GENE LYONS: Depression, defensiveness, disbelief, anger, all the standard emotions that you would expect to feel that the native son--there's great fear. Some people who I've never heard doubt--who don't believe any of the previous allegations--are very troubled by this, and they do want to hear Bill Clinton's defense. I would say, however, that if this were the publisher of the newspaper I work for, any other prominent public citizen in Arkansas, these allegations in the form they're in would never have been published unless and until the investigation. And the investigation would have been conducted in private. Once the media gets involved you got a very strange situation.

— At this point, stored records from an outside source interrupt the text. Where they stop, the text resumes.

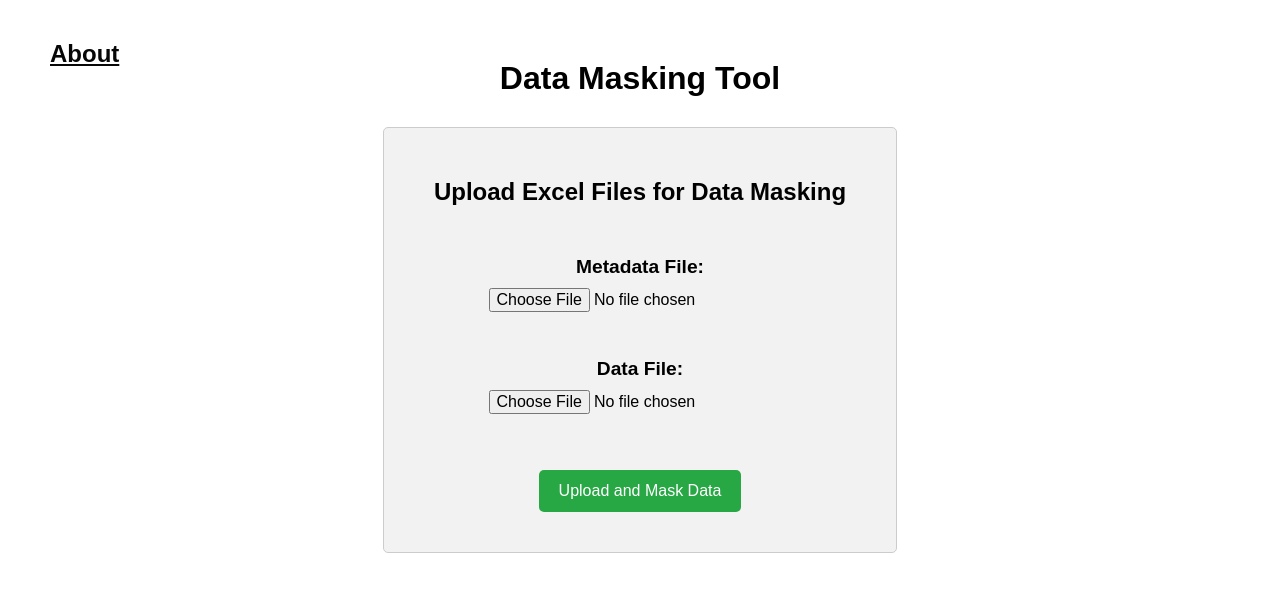
Repository: prithika12/DataMasking_Tool
Page: index.html
The author's editor kept a copy of each file at every save. The page is drawn from the files as they stood at one save, then again after the next save.
The browser window is 1280 px wide. The pictures show the whole page.

Above is the page before, as saved 2024-07-21 19:14:01.

After the next save:
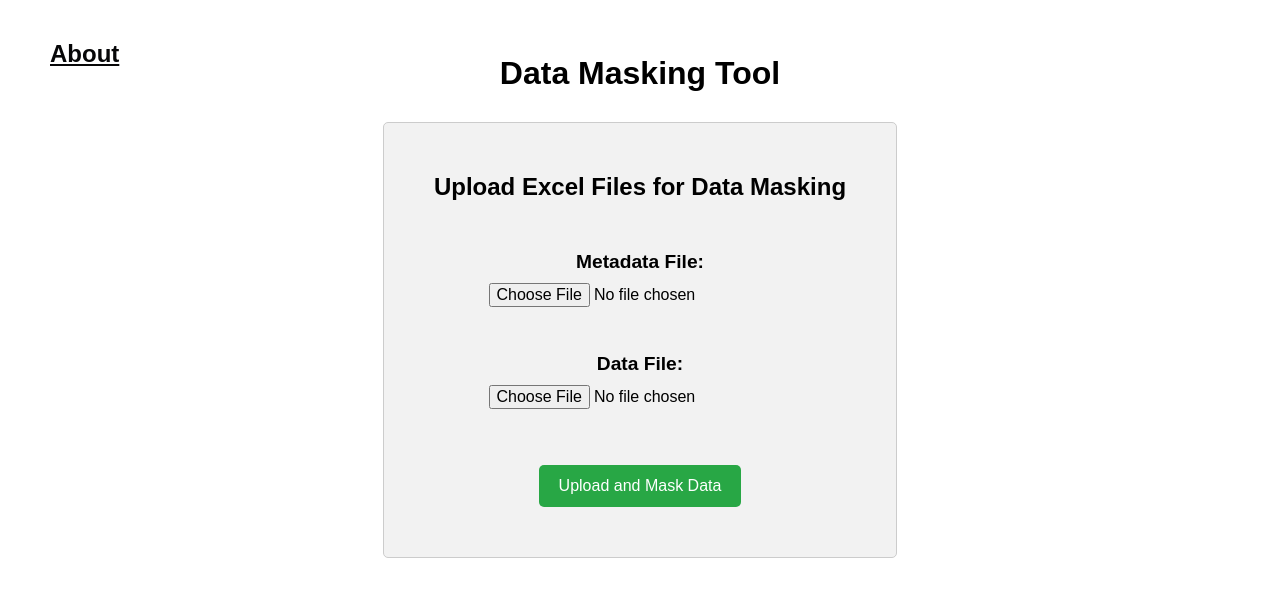
Saved 19 s later.
--- a/styles.css
+++ b/styles.css
@@ -37,7 +37,7 @@ input[type="file"] {
 }
 button {
     display: block;
-    margin: 10px auto;
+    margin: 20px auto;
     font-size: medium;
     margin-top: 10px;
     padding: 12px 20px;
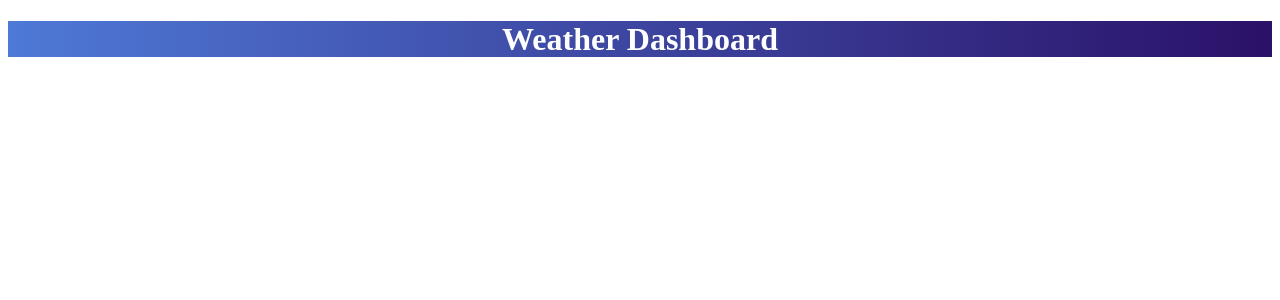
Repository: brenhamp/weather-dashboard
Page: index.html
These files come from the project's save history. The page is drawn as it stood at one moment and after the next save; the edit follows.
The browser window is 1280 px wide. The pictures show the whole page.

Above is the page before, as saved 2021-12-09 18:51:05.

After the next save:
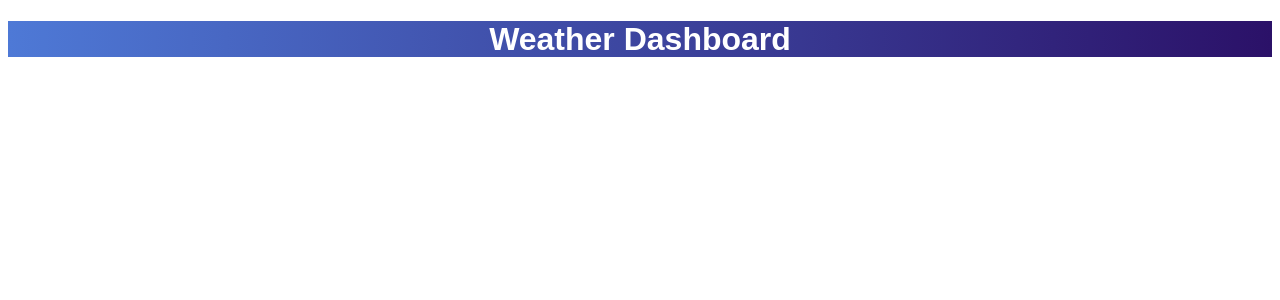
Saved 32 s later.
--- a/assets/css/style.css
+++ b/assets/css/style.css
@@ -1,3 +1,7 @@
+* {
+    font-family: Arial, Helvetica, sans-serif;
+}
+
 .hero {
     background-image: linear-gradient(to right, rgb(78, 121, 214), rgb(43, 17, 104));
     height: 5vh;
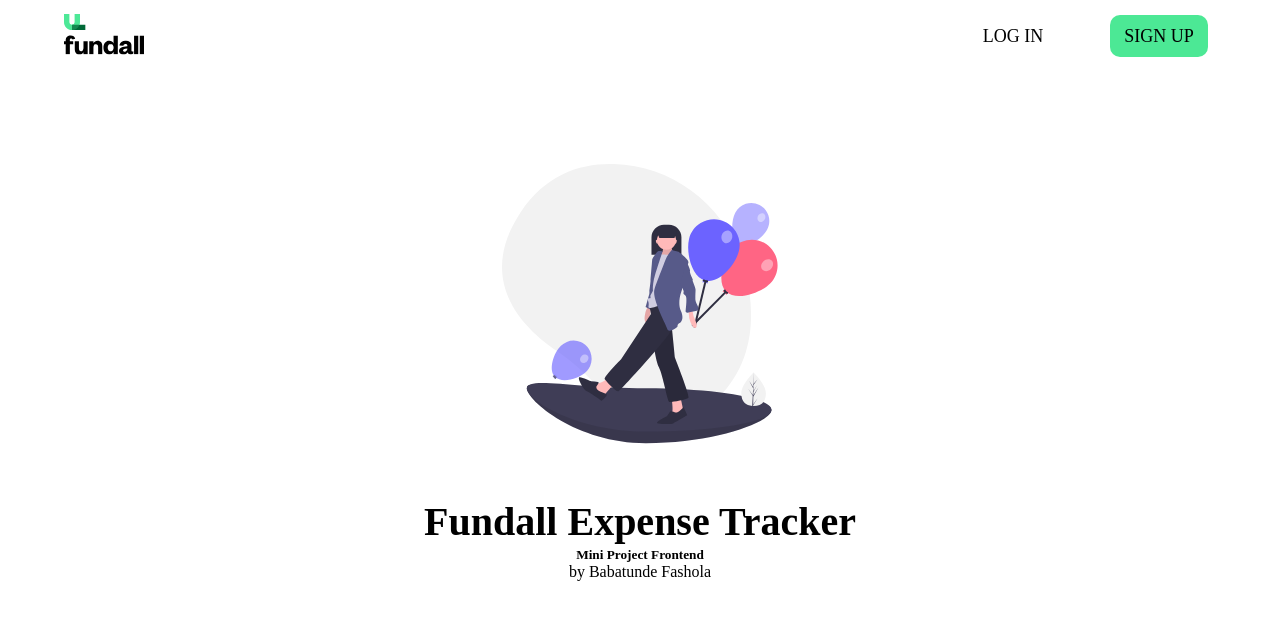
Repository: nilesjamex/niffty
Page: /
An editor plug-in stored every save of this project. The page is shown before and after a run of saves, followed by the edit.
The browser window is 1280 px wide. The pictures show the whole page.
The project was rebuilt for these pictures with package versions that can differ from the ones it lists, and the page was loaded fresh each time.

Above is the page before, as saved 2022-04-16 15:24:54.

### src/main.js
import { createApp } from 'vue'
import App from './App.vue'
import router from './router'
import '@/styles/global.scss'

createApp(App).use(router).mount('#app')

### src/App.vue
<template>
 <Nav />
  <router-view/>
</template>
<script>
// @ is an alias to /src
import Nav from "@/components/Nav.vue"
export default {
  components: {
    Nav
  }
}
</script>
<style lang="scss">


#nav {
  padding: 30px;

  a {
    font-weight: bold;
    color: #2c3e50;

    &.router-link-exact-active {
      color: #42b983;
    }
  }
}
</style>

### src/styles/global.scss
@import './variables';
@import './mixins.scss';
@import './_typography.scss';
* {
    margin: 0;
    padding: 0;
    box-sizing: border-box;
    max-width: 100vw;
}
button {
    border: none;
    outline: none;
}
a {
    color: inherit;
    text-decoration: none;
}
li {
    list-style: none;
}
.button--signup {
    width: 98.01px;
    height: 42px;
    background: $access-bg;
    border-radius: 10px;
    @include flex(center, center);
    @include access {

    }
}

### src/components/Nav.vue
<template>
  <nav>
      <div>
          <img src="@/assets/logo.svg" alt="">
      </div>
      <ul>
          <li>
              <button class="button--signup" style="
              background: transparent;">
              LOG IN
              </button>
          </li>
          <li>
              <button class="button--signup">
                  SIGN UP
              </button>
          </li>
      </ul>
  </nav>
</template>

<script>
export default {

}
</script>

<style lang="scss" scoped>
@import '@/styles/mixins.scss';
@import '@/styles/_variables.scss';
@import '@/styles/_typography.scss';
nav {
    padding: 1rem 5%;
    height: 10vh;
    @include flex(space-between, center);
    ul {
        display: flex;
        align-items: center;
        gap: 2rem;
      li {
          margin: 0 0.5rem;
      }
    }
}
</style>

### src/views/Home.vue
<template>
  <section>
    <div class="section--box">
      <div class="home--img">
        <img src="@/assets/girl.svg" alt="">
      </div>
      <div class="home--text">
        <div class="home--text--content">
          <h2>
            Fundall Expense Tracker
          </h2>
          <h5>
            Mini Project Frontend
          </h5>
        </div>
        <div class="home--text--author">
          <p>
            by Babatunde Fashola
          </p>
        </div>
      </div>
    </div>
  </section>
</template>

<script>
// @ is an alias to /src


export default {
  name: 'Home',
  components: {
  }
}
</script>
<style lang="scss" scoped>
@import '@/styles/mixins.scss';
@import '@/styles/_variables.scss';
@import '@/styles/_typography.scss';
section {
  @include flex(center,center);
  height: 90vh;
}
.section--box {
  text-align: center;
}
.home--text {
  margin: 3rem 0;
  .home--text--content {
    h2 {
      @include heading
    }
  }
}
</style>

### src/styles/_variables.scss
// colors
$access-bg: #4CE895;

### src/styles/mixins.scss
@mixin flex($justify: flex-start, $align: flex-start) {
    display: flex;
    justify-content: $justify;
    align-items: $align;
}

### src/styles/_typography.scss
@mixin access {
    font-family: 'Circular Std';
    font-size: 1.125rem;
    line-height: 23px;
    color: #000000;
    @content;
}
@mixin heading {
    font-family: 'Circular Std';
    font-size: 2.5rem;
    line-height: 51px;
    color: #000000;
    @content;
}

Loaded but not shown: public/index.html (common file); src/router/index.js (common file)

After the next 2 saves:
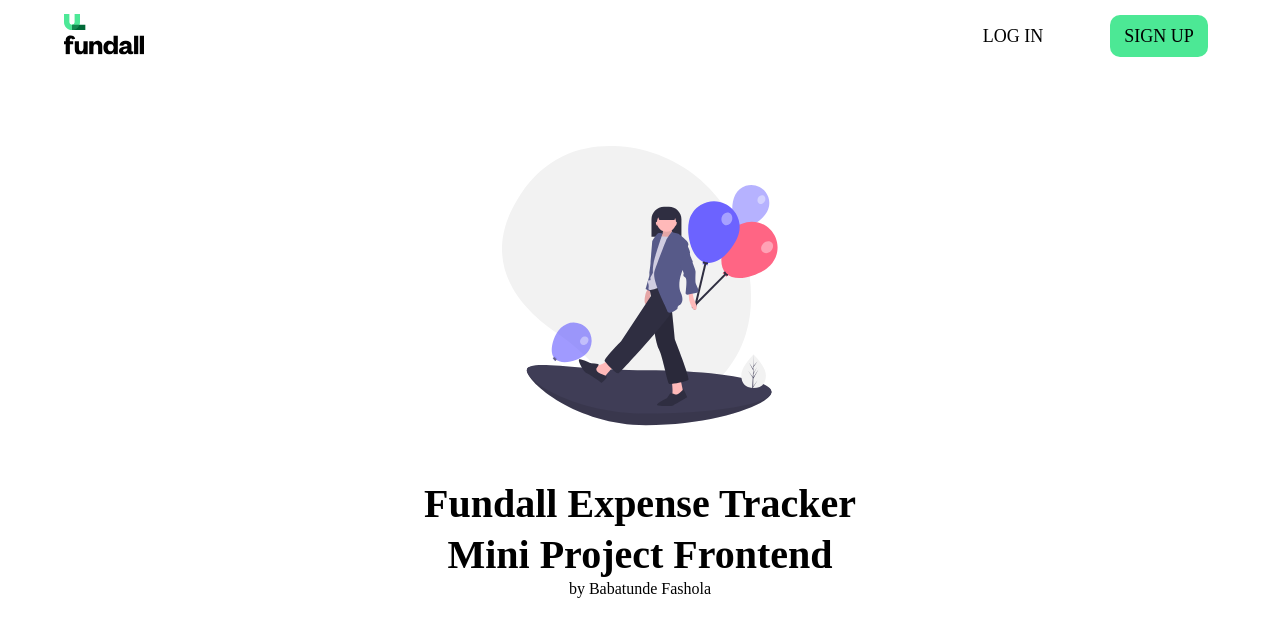
The 2 saves are shown as one change because 1 did not build or start.
The last was saved 92 s later.
--- a/src/views/Home.vue
+++ b/src/views/Home.vue
@@ -48,7 +48,10 @@
   margin: 3rem 0;
   .home--text--content {
     h2 {
-      @include heading
+      @include heading1
+    }
+    h5 {
+       @include heading1
     }
   }
 }
--- a/src/styles/_typography.scss
+++ b/src/styles/_typography.scss
@@ -5,10 +5,17 @@
     color: #000000;
     @content;
 }
-@mixin heading {
+@mixin heading1 {
     font-family: 'Circular Std';
     font-size: 2.5rem;
     line-height: 51px;
     color: #000000;
     @content;
 }
+@mixin heading2 {
+    font-family: 'Circular Std';
+    font-size: 2.5rem;
+    line-height: 51px;
+    color: #000000;
+    @content;
+}
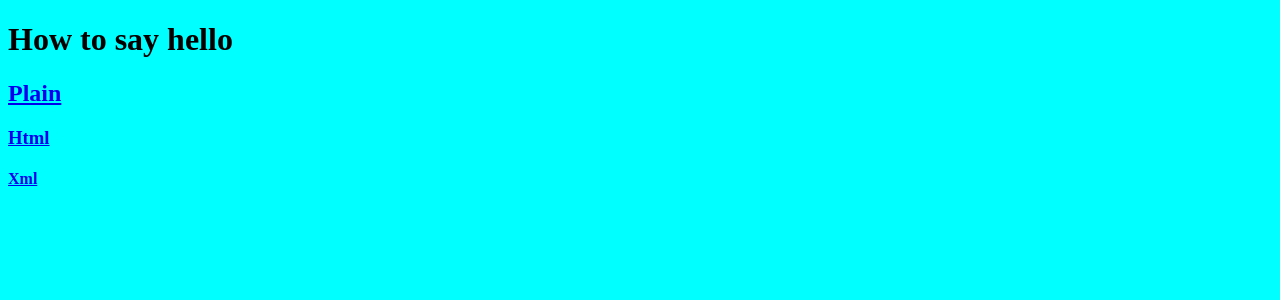
Repository: nishita-khandelwal/Zen-Training
Page: Restfulwebservices/TrivagoHotels/index.html
The author's editor kept a copy of each file at every save. The page is drawn from the files as they stood at one save, then again after the next save.
The browser window is 1280 px wide. The pictures show the whole page.

Above is the page before, as saved 2019-07-25 18:48:07.

After the next save:
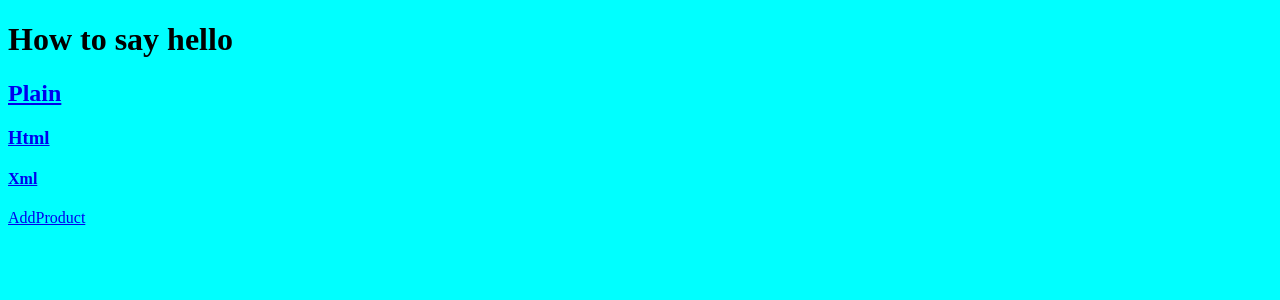
Saved 21 min 26 s later.
--- a/Restfulwebservices/TrivagoHotels/index.html
+++ b/Restfulwebservices/TrivagoHotels/index.html
@@ -15,5 +15,6 @@ body{
 <h2><a href="http://localhost:8010/HelloWebService/zenrest/zenhello">Plain</a></h2>
 <h3><a href="http://localhost:8010/HelloWebService/zenrest/zenhello/welcome">Html</a></h3>
 <h4><a href="http://localhost:8010/HelloWebService/zenrest/zenhello/welcomexml">Xml</a></h4>
+<p><a href="AddProduct.html">AddProduct</a></p>
 </body>
 </html>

People do want to hear Bill Clinton's explanation, but they do understand, I think most people understand, that he's in a very bad position to give a full explanation of what his story is until her story is in the can, more or less, so that you can only tell the truth once in a situation like this, if you're facing someone who for the sake of argument now is making something up. Second, I would add that we're talking about John Whitehead and the Rutherford Foundation. This is the same Mr. Whitehead who in June 1995 wrote an article endorsing Jerry Falwell's charges of drug smuggling and murder in the Rutherford Institute magazine. This is the kind of thing Mrs. Clinton's talking about.
ELIZABETH FARNSWORTH: I've lost my audio.
JIM LEHRER: We have a problem.
ELIZABETH FARNSWORTH: Sorry. I've lost my audio. I can't hear anymore. Sorry.
JIM LEHRER: All right. Elizabeth can't hear anymore. Can you all still hear me out there around--all right. Right. Live television. What is your reaction to what Gene Lyons just said, Cynthia Tucker?
CYNTHIA TUCKER: Well, I think that he mentioned the fact that there are a lot of people in Arkansas who are very concerned, very depressed, very angry. I think that that has been the reaction in Atlanta, throughout much of Georgia as well. I am fascinated by the fact that though Georgia is a conservative state and certainly we have heard from many readers who've said, didn't we tell you that this was Bill Clinton's character all along, there have been many people alternately who said, wait a minute, none of this has been proved. If he had engaged in sexual activity with this young woman, he's still been a good president. I think most of us, however, are still desperately waiting for the President to give some definitive explanations for this.
JIM LEHRER: All right quickly, Mike Barnicle, what's the reading in Boston?
MIKE BARNICLE: Jim, I'll tell you, I don't think--this is no longer a story about politics or ideology. When people are worried about the news coming on their car radios, when they're giving 13-year-old boys a ride to hockey games, for fear of the fact that something will be mentioned that the President may have been up to, we're into something entirely different now. I think there's a weight on this country, a burden on the shoulders of this country that the President and only the President can lift by telling the truth, by telling us of his relationship with this woman, telling us what happened, telling us why she went to the White House and what the deal is.
JIM LEHRER: Okay, Mike, and all six of you all, thank you very much.
The PBS NewsHour is Funded in part by: Additional Foundation and Corporate Sponsors
Copyright © 1996- MacNeil/Lehrer Productions. All Rights Reserved. Support the kind of journalism done by the NewsHour...Become a member of your local PBS station.